Like all artistic professions, there’s a certain level of sensitivity and insecurity that builds in writers. Stripping down in front of the world, they are vulnerable and many times burned and marred by the undeserving masses.
Yet, day after day, they throw their raw, naked, bleeding bodies into the pit in hopes of finding one person. One person who will chew on their words, eating them, one by one, digesting them wholly until they are absorbed, becoming a part of them, running through their blood.
Because a writer doesn’t write for the world, he writes for just one person. One person who feels as strange, wonderful and sad as he. One person who cares about what he cares about, even if he has yet to realize it. One person who has the same passions, yearnings and bewilderments about the world around him.
This idea is encountered in Nietzsche’s “10 Rules For Writers” recently posted by Brain Pickings. In 1882, the philosopher composed a beautiful set of letters setting down the 10 stylistic rules of writing to his love and protégée, Lou Andreas-Salome.
One of the first to give a guide on what it means to be a writer, his rules are now 10 of many, as writers like Zadie Smith, Margaret Atwood, Elmore Leonard and Ernest Hemingway came up with their own commandments and insights into the unforgiving and perilous pursuit of the writer.
It’s almost impossible to encapsulate the woes and ideals of every writer, but as Hemingway put it,
A good writer should know as near everything as possible.” And though he can’t possibly know everything he must be “born with the ability to learn in a quicker ratio to the passage of time than other men and without conscious application, and with an intelligence to accept or reject what is already presented as knowledge.
As we re-read over 100 years worth of advice, wisdom and rules about the life of the writer, we can only try and put them down again in our own words, transcribing the lessons of hundreds of authors, philosophers and poets into our own list.
Thanks to the collected wisdom of the greatest literary minds of the world, here are just 12 (of many) unwritten laws of being a writer.
The worse the pain, the better the writing
The best works are completed while drowned in complete sorrow, all-consuming pain and utter despair.
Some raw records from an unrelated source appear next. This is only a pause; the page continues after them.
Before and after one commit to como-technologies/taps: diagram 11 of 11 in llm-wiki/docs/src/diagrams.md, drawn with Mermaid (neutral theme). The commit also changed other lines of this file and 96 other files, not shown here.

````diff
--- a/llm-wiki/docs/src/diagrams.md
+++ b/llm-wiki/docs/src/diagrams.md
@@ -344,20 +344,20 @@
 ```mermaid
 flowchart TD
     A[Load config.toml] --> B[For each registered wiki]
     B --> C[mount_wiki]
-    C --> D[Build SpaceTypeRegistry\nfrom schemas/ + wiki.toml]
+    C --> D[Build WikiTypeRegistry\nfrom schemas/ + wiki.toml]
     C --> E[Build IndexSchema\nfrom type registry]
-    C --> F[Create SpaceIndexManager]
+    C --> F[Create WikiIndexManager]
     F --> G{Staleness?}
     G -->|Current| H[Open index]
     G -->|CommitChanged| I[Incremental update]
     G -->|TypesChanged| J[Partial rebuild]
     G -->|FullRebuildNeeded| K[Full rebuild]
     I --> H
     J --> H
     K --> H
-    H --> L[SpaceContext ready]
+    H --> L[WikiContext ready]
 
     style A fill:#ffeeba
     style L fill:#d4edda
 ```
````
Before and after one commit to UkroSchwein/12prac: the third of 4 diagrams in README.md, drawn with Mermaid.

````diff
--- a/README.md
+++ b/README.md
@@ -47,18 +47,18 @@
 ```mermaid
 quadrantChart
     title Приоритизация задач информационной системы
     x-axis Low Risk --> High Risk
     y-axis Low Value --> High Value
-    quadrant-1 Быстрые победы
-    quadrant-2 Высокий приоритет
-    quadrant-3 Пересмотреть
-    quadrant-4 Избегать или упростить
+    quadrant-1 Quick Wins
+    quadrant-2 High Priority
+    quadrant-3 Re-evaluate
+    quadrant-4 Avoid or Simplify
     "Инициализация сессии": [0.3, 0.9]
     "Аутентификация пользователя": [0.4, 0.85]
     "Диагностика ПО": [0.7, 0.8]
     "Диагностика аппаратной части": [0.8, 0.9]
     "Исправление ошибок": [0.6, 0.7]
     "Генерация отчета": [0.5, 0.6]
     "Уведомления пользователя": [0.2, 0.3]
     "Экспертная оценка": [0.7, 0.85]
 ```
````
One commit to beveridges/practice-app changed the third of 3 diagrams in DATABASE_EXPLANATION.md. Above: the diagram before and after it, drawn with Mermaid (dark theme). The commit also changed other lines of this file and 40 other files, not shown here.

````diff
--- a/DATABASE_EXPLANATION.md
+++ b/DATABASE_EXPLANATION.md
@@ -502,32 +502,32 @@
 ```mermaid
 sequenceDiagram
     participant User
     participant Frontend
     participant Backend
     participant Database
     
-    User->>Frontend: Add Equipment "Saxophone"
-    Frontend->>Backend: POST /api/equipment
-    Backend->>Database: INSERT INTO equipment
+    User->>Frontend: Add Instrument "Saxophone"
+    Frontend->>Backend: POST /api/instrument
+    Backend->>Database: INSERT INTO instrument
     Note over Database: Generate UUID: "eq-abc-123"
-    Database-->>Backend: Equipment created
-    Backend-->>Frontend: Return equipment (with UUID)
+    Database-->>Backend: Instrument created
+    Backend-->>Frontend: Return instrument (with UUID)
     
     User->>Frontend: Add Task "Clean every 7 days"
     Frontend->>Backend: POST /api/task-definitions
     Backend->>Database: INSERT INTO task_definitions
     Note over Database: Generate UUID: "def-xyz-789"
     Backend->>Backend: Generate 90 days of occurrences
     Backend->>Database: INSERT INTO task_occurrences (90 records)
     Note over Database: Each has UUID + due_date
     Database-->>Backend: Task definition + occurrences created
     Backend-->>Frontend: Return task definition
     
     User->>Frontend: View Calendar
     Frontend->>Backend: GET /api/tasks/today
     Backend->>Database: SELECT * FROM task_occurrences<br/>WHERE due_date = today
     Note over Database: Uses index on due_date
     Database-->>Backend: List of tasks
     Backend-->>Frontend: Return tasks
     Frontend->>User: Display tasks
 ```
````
A good writer always writes through his pain, leaking the truths and woes that come with from real emotion. The words should cut the reader, soaking them in the very pain the writer just bled onto the page.
The greatest works of literature, music and art are bred from pain. It’s the sad, lonely, depressed, repressed, heartbroken and abused who use the paper as a cloth to soak up the blood leaking from them.
Experience everything but accept nothing
Listen, absorb and participate in the world around you, but never let it define you. Never accept what’s around you as the truth, but find your own. Be in constant struggle against everything you know.
Charles Bukowski said, “Writers are desperate people and when they stop being desperate they stop being writers.” Because writing is a constant conversion of one’s desperation into actuation.
The masses are your worst enemy
Deeply affecting one person, changing who that person is, how he looks at life and how he will define himself around your truths is much more important than appeasing the masses.
The greatest writers of the world are just looking to be understood by the right people, looking for ones who will convert their words into something more, something meaningful. Because there is no glory is acceptance, only transcendence.
Those moments you "can't" prove who really "can"
Great writing does not always pour out, sometimes it must be chiseled, prodded and scraped together. It’s not going to come day after day, night after night.
The moments when you must dig down, deep inside you and find the right words, the perfect sentences and the simplest way to express your most befuddled thoughts are what makes it a job, not just a passion.
State your truth and get out
Writers are supposed to be the honest ones of the world. They are the quiet observers who say how they feel and hold our hands in the dark. They tread the unformed paths and lead us to new insights and awakenings.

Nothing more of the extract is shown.